Our Lenten Journey through the Corporal Works of Mercy continues.
‘Truly I tell you, just as you did it to one of the least of these who are members of my family, you did it to me.’ (Matthew 25:40)
“Of the many with whom Jesus interacted as he walked the dusty footpaths of Galilee, there were none more numerous or closer to his heart than the sick. Remember some of them. In a recent Sunday gospel, Peter’s mother-in-law, and the huge crowd that gathered around the house where she lay in bed. The woman with the hemorrhage is another one. Jairus’ daughter, the group afflicted with leprosy, the man born blind, and the man who was deaf and had a speech impediment are others that come to mind. Encountering Jesus, being cared for by him, radically transformed their lives.
Our baptism calls and empowers us to be like Jesus. The Church, guided by the Spirit, continues in our own time and place the work he has begun. An important part of our mission is care for the sick. Doctors and nurses and social workers and all kinds of other professionals and support staff have their roles to play. So do we.

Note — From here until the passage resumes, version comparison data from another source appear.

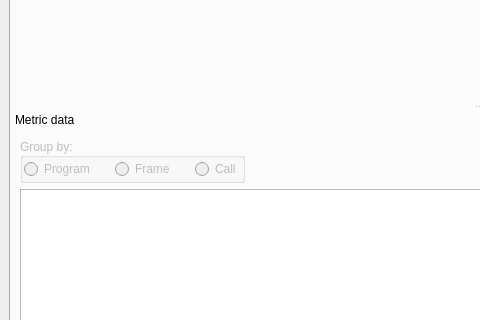
First picture: the form in gui/ui/backendprofile.ui, repository trtt/apitrace, before the edit; both pictures show x 0 to 480 and y 338 to 658 of the 965 by 739 pixel window.
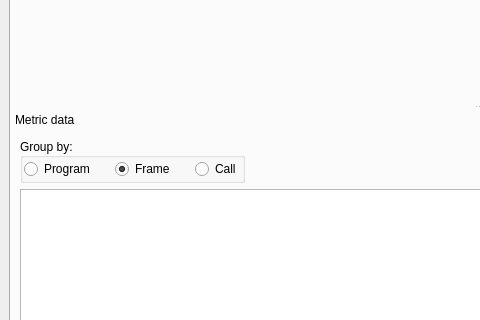
Second picture: the form after the edit.

What changed in the file:
```diff
--- a/gui/ui/backendprofile.ui
+++ b/gui/ui/backendprofile.ui
@@ -131,7 +131,7 @@
             <item>
              <widget class="QGroupBox" name="groupBox">
               <property name="enabled">
-               <bool>false</bool>
+               <bool>true</bool>
               </property>
               <property name="sizePolicy">
                <sizepolicy hsizetype="Preferred" vsizetype="Preferred">
@@ -175,6 +175,9 @@
                  <property name="text">
                   <string>Program</string>
                  </property>
+                 <property name="checked">
+                  <bool>false</bool>
+                 </property>
                 </widget>
                </item>
                <item>
@@ -182,6 +185,9 @@
                  <property name="text">
                   <string>Frame</string>
                  </property>
+                 <property name="checked">
+                  <bool>true</bool>
+                 </property>
                 </widget>
                </item>
                <item>
```
Left out of the diff: 15 changed lines with no effect on the pictures.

What happens when we get sick? We may have a fever, a cough, chills, upset stomach. We’re sleepy. Symptoms vary from mild to serious. Some illnesses linger for a long time. Some even threaten our lives. COVID-19 has shown us that.
Sickness affects us in more than physical ways. This is particularly so when illness is severe or long-lasting. It isolates us. Forced to spend time alone for more than a little while, we begin to worry. It’s easy, when we’re sick, to become preoccupied with ourselves. We notice every twinge, expecting the worst, and feeling vulnerable. We may fear people have forgotten about us. Especially if sickness is serious, we may become sad and discouraged. Life is going on all around us, and we’re not participating in it. Maybe, we get resentful or angry.
When we take care of the sick, we help them in all kinds of ways. Our visits—or our attention to someone in our own home, who is ill—let them know they haven’t been forgotten, that people miss them, and look forward to having them back in their company. We assure them their dignity and value aren’t diminished by illness. We help them look beyond themselves to the wider world. With that, they’re better able to regain perspective. The gospel reading helps us to know that there’s even more going on, something much deeper. It begins with a simple human connection, an outreach of love and concern. It’s often the case with our faith that something we consider ordinary—like a visit or a chat or a phone call or a text message or a bowl of chicken soup—is much more. Something like Jesus, himself. “Is this not the carpenter’s son?” they asked. “Can anything good come from
Nazareth?” some wondered. All the while, the carpenter/preacher from the wrong side of the tracks, who appeared so ordinary, was the Son of God.
Finding the Extraordinary God in ordinary living is our privilege and challenge. The gospel tells us that when we care for an ailing brother or sister with a visit, a call, an advocacy on their behalf, we encounter Jesus, the Christ, our brother and Lord. When we love the sister or brother we can see, we show our love for the God hidden from our sight and living in them. We enrich their lives, and in turn, they deepen our living. In the depths of our graced humanity, God abides. Through our care for the sick in our midst, we receive our hundredfold promised by the Lord. The entire encounter becomes “a holy exchange of gifts” between visitor and visited. Everyone is lifted up. The new creation is made manifest. Salvation is close at hand. The reign of God has come near. All of that from a simple, ordinary outreach of loving care.”
(Fr. Keith Kennific, Diocese of Charlottetown in Corporal Works of Mercy, Atlantic Liturgical Commission, 2021)
‘Sometimes, the person most needing the visit can be us, and we don’t even know it’
Our youth on visiting the sick:
Each Sunday of Lent, plus Palm Sunday and Wednesday of Holy Week, we will share a reflection and video to learn of and practise the seven Corporal Works of Mercy:
The information is based on a new resource prepared by the Atlantic Liturgical Commission, and includes submission from diocesan staff and clergy throughout the Atlantic Provinces.
(Click on the image to download)
We invite you to download the resource and celebrate the prayer services at home. The music, readings, reflections and prayers are provided for you and you may wish simply to use, for example, the YouTube link for the hymn, but if you are able to sing yourselves then that is encouraged. We invite you to use these rituals in ways that work best for you and your situations. That we gather to pray and act is the most important thing.
Watch for our next posting on the Fifth Sunday of Lent: Visit the Imprisoned